### Task item
Could you return each line of the material that has "window" in it?

### Supplied data

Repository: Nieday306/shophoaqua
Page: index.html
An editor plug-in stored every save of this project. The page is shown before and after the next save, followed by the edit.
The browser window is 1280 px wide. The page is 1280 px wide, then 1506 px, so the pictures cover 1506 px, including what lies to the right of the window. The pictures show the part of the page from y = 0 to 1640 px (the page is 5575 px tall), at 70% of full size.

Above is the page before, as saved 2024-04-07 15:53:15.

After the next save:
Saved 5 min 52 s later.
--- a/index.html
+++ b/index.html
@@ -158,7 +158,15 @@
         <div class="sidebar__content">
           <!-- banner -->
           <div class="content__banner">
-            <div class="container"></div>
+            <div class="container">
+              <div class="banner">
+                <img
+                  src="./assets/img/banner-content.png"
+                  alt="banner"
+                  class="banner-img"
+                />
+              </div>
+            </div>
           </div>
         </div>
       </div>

==

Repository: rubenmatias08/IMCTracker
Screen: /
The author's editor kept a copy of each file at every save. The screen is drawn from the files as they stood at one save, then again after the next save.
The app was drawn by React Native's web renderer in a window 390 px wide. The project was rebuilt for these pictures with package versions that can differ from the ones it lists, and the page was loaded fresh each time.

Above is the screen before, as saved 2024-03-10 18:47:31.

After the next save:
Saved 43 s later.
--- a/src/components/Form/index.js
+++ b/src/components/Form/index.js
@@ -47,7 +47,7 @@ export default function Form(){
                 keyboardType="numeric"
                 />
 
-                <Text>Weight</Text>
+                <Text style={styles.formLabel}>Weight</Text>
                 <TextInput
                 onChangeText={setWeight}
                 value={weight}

==

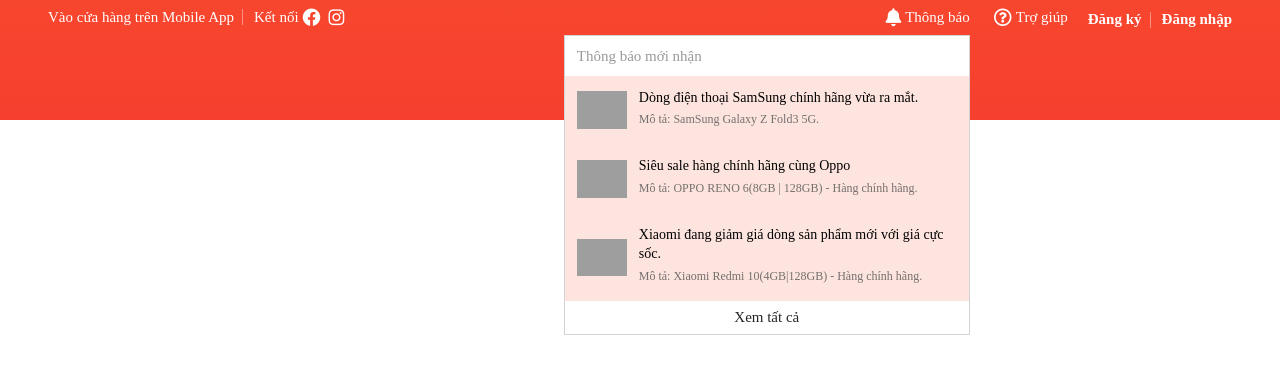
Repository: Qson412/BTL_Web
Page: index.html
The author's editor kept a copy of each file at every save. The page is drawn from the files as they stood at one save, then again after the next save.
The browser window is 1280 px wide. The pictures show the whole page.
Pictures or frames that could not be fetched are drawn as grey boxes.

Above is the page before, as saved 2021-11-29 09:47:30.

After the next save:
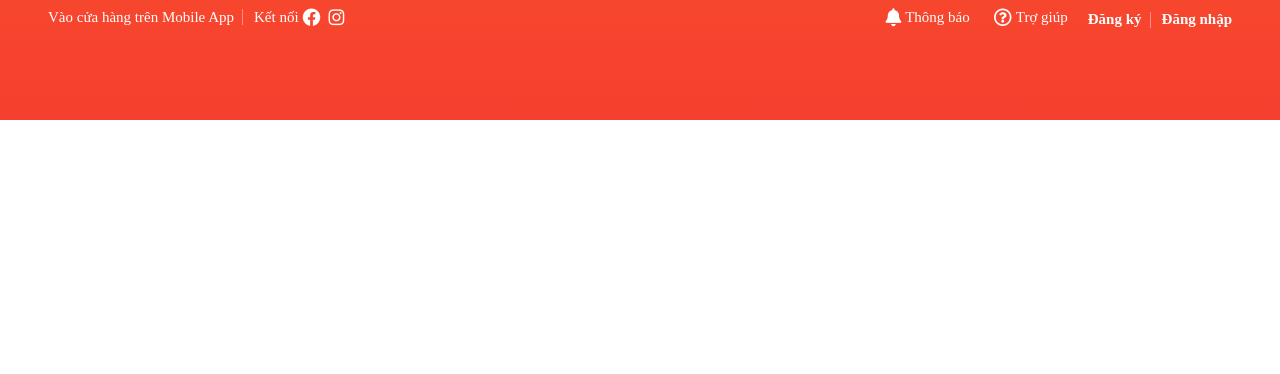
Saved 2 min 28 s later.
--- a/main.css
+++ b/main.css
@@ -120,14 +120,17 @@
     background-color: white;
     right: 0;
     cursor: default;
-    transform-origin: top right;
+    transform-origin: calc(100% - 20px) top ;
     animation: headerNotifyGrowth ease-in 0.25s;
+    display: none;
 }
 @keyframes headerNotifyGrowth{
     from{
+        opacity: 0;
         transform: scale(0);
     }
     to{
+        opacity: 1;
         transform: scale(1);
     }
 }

### Completed task
The browser window is 1280 px wide. The page is 1280 px wide, then 1506 px, so the pictures cover 1506 px, including what lies to the right of the window. The pictures show the part of the page from y = 0 to 1640 px (the page is 5575 px tall), at 70% of full size.
The app was drawn by React Native's web renderer in a window 390 px wide. The project was rebuilt for these pictures with package versions that can differ from the ones it lists, and the page was loaded fresh each time.
The browser window is 1280 px wide. The pictures show the whole page.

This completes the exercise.